Dataset items
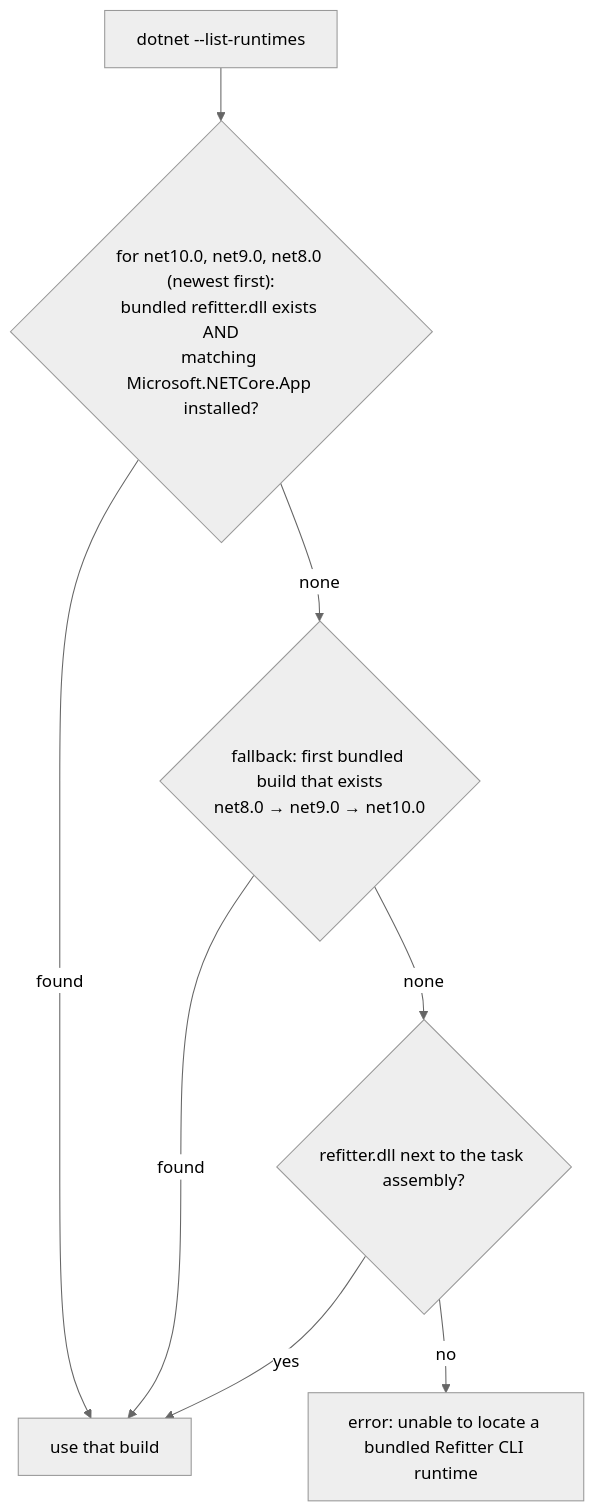
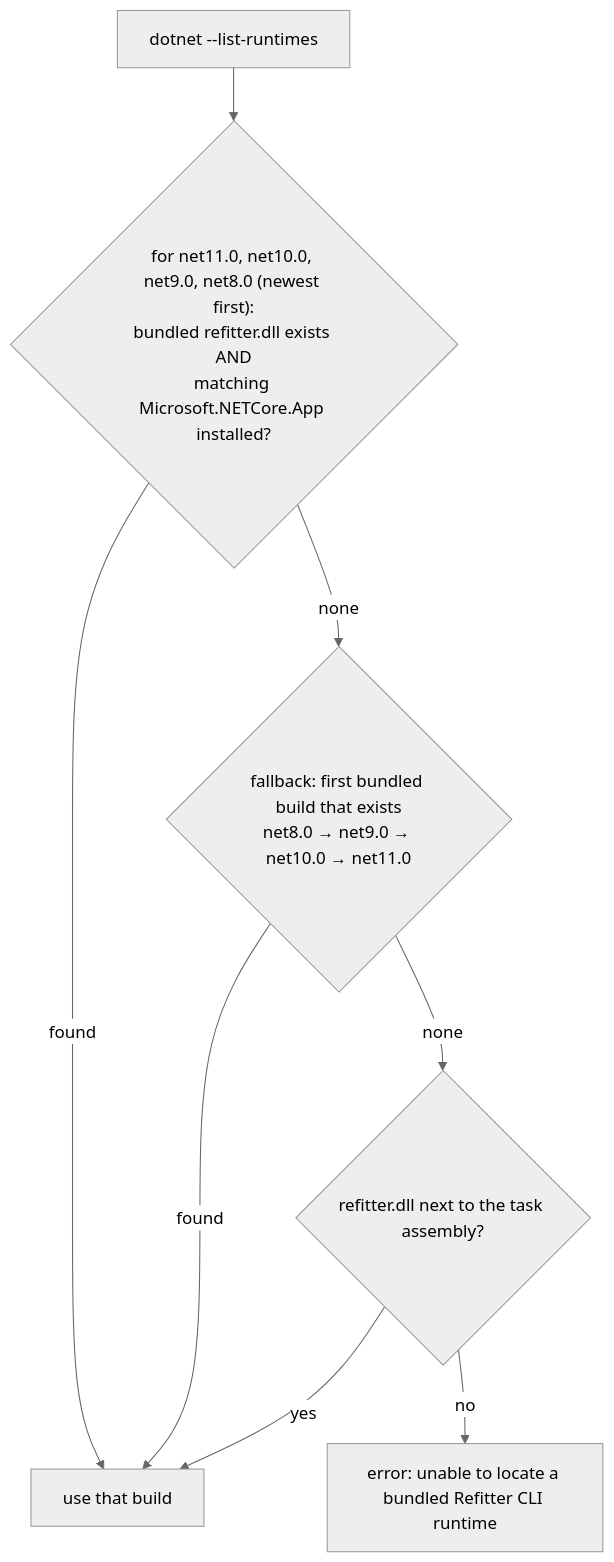
One commit to christianhelle/refitter changed the fourth of 4 diagrams in docs/docfx_project/articles/technical/msbuild-internals.md. Above: the diagram before and after it, drawn with Mermaid (neutral theme). The commit also changed other lines of this file and 4 other files, not shown here.

````diff
--- a/docs/docfx_project/articles/technical/msbuild-internals.md
+++ b/docs/docfx_project/articles/technical/msbuild-internals.md
@@ -93,10 +94,10 @@
 ```mermaid
 flowchart TD
-    S["dotnet --list-runtimes"] --> L{"for net10.0, net9.0, net8.0 (newest first):<br/>bundled refitter.dll exists AND<br/>matching Microsoft.NETCore.App installed?"}
+    S["dotnet --list-runtimes"] --> L{"for net11.0, net10.0, net9.0, net8.0 (newest first):<br/>bundled refitter.dll exists AND<br/>matching Microsoft.NETCore.App installed?"}
     L -- "found" --> USE["use that build"]
-    L -- "none" --> FB{"fallback: first bundled build that exists<br/>net8.0 → net9.0 → net10.0"}
+    L -- "none" --> FB{"fallback: first bundled build that exists<br/>net8.0 → net9.0 → net10.0 → net11.0"}
     FB -- "found" --> USE
     FB -- "none" --> CO{"refitter.dll next to the task assembly?"}
     CO -- yes --> USE
     CO -- no --> ERR["error: unable to locate a bundled Refitter CLI runtime"]
 ```
````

> _EXERCISE DIRECTIONS_: Exactly how many lines of the records hold "runtimes"? Give the number without any words.

> _TASK ANSWER_: 2